▸ **WORK REQUEST**: In the data that follows, find each line containing "persist" and copy it.

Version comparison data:
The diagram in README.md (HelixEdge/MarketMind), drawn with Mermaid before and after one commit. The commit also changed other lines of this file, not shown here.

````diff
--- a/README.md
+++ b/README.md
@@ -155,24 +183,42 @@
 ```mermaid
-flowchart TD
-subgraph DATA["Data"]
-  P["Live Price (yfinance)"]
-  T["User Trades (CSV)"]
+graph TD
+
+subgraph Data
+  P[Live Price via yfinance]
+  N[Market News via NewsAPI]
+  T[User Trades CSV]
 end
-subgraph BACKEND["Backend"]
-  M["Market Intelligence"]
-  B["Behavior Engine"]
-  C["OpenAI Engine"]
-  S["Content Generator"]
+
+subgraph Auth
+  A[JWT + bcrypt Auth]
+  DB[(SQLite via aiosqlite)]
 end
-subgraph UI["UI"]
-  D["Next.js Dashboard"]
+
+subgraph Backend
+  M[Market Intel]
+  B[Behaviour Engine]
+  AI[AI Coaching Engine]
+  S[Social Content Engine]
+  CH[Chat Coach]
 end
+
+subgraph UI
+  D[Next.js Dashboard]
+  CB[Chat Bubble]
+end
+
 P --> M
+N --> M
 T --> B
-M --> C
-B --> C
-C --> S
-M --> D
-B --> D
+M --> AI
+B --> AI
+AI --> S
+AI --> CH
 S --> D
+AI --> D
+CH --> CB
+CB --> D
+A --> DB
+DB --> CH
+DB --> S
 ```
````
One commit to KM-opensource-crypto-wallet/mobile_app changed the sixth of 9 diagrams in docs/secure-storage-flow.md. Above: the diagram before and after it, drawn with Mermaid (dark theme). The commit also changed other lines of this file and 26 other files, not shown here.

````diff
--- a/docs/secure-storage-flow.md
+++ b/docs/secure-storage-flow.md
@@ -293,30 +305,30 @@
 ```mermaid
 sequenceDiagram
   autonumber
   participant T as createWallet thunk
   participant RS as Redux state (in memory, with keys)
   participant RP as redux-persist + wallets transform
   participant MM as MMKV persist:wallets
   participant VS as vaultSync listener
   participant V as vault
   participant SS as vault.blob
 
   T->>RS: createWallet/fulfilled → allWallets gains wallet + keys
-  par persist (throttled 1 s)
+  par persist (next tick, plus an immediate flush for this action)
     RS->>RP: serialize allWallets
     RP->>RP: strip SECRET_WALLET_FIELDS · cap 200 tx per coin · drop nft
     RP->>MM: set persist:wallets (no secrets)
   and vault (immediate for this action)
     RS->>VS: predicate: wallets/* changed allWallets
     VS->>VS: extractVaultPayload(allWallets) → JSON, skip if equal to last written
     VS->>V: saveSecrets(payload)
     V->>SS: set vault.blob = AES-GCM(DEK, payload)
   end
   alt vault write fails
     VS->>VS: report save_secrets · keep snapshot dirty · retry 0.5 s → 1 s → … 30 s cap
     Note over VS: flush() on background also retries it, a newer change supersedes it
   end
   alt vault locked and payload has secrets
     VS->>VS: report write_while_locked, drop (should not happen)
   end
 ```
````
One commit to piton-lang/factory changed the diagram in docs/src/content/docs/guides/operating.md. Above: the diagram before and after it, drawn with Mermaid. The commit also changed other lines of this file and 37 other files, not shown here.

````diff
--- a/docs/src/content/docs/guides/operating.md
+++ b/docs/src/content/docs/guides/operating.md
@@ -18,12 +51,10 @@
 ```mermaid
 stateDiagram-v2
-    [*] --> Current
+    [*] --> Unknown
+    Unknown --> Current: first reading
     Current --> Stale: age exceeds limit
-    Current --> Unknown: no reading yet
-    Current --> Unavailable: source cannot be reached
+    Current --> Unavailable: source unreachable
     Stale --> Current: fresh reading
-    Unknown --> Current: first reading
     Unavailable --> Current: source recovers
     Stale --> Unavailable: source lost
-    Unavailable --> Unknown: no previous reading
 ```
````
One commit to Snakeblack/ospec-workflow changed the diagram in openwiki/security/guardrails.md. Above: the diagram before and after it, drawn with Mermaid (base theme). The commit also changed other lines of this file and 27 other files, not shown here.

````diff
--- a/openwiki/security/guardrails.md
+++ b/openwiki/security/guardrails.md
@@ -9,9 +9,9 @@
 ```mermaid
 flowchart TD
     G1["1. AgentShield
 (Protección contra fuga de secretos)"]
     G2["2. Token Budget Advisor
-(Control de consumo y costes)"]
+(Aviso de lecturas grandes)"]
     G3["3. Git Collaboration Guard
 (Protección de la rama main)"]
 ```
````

▸ **SOLUTION TO THE EXERCISE**:
   participant RP as redux-persist + wallets transform
   participant MM as MMKV persist:wallets
-  par persist (throttled 1 s)
+  par persist (next tick, plus an immediate flush for this action)
     RP->>MM: set persist:wallets (no secrets)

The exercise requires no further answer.